The Rolling Stones had their turn at Bobby Dodd Stadium June 9. For the rest of the summer, the main performers will be Georgia Tech assistant director of facilities and turf Jon DeWitt and the Georgia Tech groundskeeping crew.
DeWitt oversaw the stripping of the turf damaged by the concert and last week supervised the installation of new Bermuda grass sod over a bed of sand. The next job is growing the turf and helping it knit into a football field suitable for 300-pound cleat-wearing linemen, marching bands and the Ramblin’ Wreck by Sept. 3.
After the concert, it was determined that the damage was sufficient enough that the concert producers (AEG Live) would pay to have it replaced. Tech and AEG Live wrote a clause into the concert contract anticipating such an outcome, and AEG Live agreed to pay up to $75,000. Deputy athletic director Brett Daniels said much of the damage was caused by the cranes that brought the stage and lighting equipment onto the field.
Having the concert enabled Tech to allow someone else to pick up most of the cost of the turf replacement, about $90,000. That savings, plus the $300,000 the athletic department netted from the concert, not to mention the visibility that the event gave to the school and stadium, made the concert a considerable success.
The first step in replacing the field is removing the old turf. In an e-mail, DeWitt said the field was stripped with a Koro machine. On fields such as Tech’s, turf is laid directly onto a sand base to aid with drainage. Over time, though, the depth of the field grows as organic material (such as grass clippings) decomposes and gathers under the surface. Laid down in 2011, the field depth had grown to about three inches by this summer, which hinders drainage. It’s why the field was likely going to be stripped next year if not for the concert.
It took most of the week following the concert to strip the field and haul the field and dirt away.
The following week, starting on the 21st, the sand base – which is 10 inches of USGA-certified sand resting atop four inches of gravel – was graded by laser to make the field perfectly level. Equipment to water the field – irrigation heads and valve boxes – was re-set. The sod –Tifway 419 from a turf farm in Adel – was brought in beginning late last Wednesday and installed Thursday, Friday and Saturday of last week.
The turf arrived in rolls 42 wide and 36 inches tall. The turf was unrolled on the field with a tractor and a groundskeeper laying it down in strips running the length of the field. Unfurled, the strips measured about 25 yards long. As they were laid down, crew members tugged the strips together with rakes and used knives to trim overlapping strips of turf.
The next two months will be spent watering, aerating and spreading fertilizer and plant-growth regulators, which promote horizontal and tighter growth.
“The grass does a great job of knitting together on its own – one of (the) main reasons why this type is widely used in sports – but particular fertilizers can promote different things from color to rooting to density,” DeWitt wrote.

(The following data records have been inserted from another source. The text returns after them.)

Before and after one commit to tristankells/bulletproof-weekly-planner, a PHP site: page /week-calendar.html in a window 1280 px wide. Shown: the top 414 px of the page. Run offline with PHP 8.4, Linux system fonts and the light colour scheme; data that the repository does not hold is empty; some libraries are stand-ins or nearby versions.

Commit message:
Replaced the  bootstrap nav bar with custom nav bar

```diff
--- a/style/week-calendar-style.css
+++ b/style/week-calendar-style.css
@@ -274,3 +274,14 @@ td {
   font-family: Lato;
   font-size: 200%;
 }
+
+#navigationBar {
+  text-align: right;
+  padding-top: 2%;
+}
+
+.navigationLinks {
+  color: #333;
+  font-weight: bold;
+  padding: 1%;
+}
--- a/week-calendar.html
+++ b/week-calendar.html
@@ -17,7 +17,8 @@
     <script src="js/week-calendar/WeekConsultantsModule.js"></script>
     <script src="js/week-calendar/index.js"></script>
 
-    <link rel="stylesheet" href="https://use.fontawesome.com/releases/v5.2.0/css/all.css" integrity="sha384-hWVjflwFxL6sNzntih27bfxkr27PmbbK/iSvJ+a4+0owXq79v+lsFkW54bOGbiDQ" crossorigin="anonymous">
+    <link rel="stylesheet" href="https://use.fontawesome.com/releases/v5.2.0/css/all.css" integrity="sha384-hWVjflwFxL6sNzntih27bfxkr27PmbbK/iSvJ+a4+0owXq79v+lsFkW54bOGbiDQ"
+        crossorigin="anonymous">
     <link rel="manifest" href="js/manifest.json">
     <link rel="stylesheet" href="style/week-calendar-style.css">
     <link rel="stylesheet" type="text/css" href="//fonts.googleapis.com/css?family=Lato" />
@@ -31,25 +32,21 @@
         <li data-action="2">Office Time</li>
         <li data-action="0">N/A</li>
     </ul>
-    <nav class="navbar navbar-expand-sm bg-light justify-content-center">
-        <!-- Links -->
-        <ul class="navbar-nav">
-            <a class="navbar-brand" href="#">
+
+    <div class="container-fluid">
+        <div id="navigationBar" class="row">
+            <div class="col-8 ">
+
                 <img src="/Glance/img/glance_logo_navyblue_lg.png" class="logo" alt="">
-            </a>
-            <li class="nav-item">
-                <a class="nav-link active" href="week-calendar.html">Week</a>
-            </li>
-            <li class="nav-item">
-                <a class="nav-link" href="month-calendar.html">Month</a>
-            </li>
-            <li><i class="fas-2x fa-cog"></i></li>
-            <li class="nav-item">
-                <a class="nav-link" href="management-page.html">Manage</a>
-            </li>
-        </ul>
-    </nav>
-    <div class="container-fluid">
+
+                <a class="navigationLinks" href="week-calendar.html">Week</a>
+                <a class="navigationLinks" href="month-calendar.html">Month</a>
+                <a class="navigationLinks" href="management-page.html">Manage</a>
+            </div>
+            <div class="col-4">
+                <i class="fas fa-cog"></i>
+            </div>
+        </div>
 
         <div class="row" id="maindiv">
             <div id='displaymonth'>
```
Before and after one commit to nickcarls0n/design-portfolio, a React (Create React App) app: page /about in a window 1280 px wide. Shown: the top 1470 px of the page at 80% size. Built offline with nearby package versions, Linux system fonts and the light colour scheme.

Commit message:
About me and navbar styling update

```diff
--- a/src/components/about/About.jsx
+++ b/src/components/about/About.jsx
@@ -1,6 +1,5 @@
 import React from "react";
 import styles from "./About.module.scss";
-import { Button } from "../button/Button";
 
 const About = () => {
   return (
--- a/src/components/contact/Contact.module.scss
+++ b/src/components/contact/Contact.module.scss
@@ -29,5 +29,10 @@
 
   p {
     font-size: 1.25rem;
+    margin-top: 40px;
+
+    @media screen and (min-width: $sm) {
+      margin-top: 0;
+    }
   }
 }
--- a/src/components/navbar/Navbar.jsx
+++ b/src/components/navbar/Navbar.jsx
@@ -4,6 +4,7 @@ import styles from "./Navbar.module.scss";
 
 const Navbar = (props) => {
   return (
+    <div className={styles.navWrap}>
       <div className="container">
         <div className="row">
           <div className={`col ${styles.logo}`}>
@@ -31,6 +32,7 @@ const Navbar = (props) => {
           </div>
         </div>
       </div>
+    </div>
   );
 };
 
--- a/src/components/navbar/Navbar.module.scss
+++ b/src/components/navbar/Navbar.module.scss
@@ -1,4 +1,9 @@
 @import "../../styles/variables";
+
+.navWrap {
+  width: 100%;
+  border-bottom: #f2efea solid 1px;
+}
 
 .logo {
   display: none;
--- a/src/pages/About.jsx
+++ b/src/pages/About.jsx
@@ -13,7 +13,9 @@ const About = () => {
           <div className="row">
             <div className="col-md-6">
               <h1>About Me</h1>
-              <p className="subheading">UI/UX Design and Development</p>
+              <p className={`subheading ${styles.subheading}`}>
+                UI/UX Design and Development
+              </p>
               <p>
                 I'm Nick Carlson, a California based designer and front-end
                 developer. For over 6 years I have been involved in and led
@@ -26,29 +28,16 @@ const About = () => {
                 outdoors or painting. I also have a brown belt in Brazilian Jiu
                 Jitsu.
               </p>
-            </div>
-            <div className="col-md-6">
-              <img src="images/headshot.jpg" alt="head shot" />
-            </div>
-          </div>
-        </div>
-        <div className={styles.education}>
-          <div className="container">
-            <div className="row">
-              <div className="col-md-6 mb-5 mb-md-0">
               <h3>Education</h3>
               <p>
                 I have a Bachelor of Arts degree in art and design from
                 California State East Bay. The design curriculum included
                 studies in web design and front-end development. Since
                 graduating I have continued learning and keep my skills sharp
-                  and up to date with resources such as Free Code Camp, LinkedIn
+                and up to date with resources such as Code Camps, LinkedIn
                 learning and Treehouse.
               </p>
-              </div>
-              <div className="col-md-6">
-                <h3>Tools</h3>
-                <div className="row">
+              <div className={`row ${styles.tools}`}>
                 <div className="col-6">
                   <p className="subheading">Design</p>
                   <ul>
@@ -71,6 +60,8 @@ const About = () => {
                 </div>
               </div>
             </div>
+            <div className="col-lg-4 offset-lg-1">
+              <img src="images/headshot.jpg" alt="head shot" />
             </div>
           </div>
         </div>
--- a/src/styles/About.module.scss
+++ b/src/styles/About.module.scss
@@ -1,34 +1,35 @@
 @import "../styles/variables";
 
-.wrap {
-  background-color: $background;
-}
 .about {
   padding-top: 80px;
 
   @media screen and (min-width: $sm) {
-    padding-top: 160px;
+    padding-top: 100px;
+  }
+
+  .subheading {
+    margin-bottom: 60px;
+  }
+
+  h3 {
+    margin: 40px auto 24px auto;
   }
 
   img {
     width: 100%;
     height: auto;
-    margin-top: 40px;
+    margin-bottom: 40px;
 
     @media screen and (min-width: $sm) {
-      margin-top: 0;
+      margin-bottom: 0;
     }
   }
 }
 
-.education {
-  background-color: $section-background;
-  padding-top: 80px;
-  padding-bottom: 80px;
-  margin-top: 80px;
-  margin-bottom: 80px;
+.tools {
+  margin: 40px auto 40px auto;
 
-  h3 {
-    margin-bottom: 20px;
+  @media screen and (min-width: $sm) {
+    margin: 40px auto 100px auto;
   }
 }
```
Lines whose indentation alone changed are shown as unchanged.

The field will be used for the final movie screening of the Dodd After Dark series July 10 (Furious 7). It will then have to withstand fan day and one or more scrimmages before the season opener Sept. 3.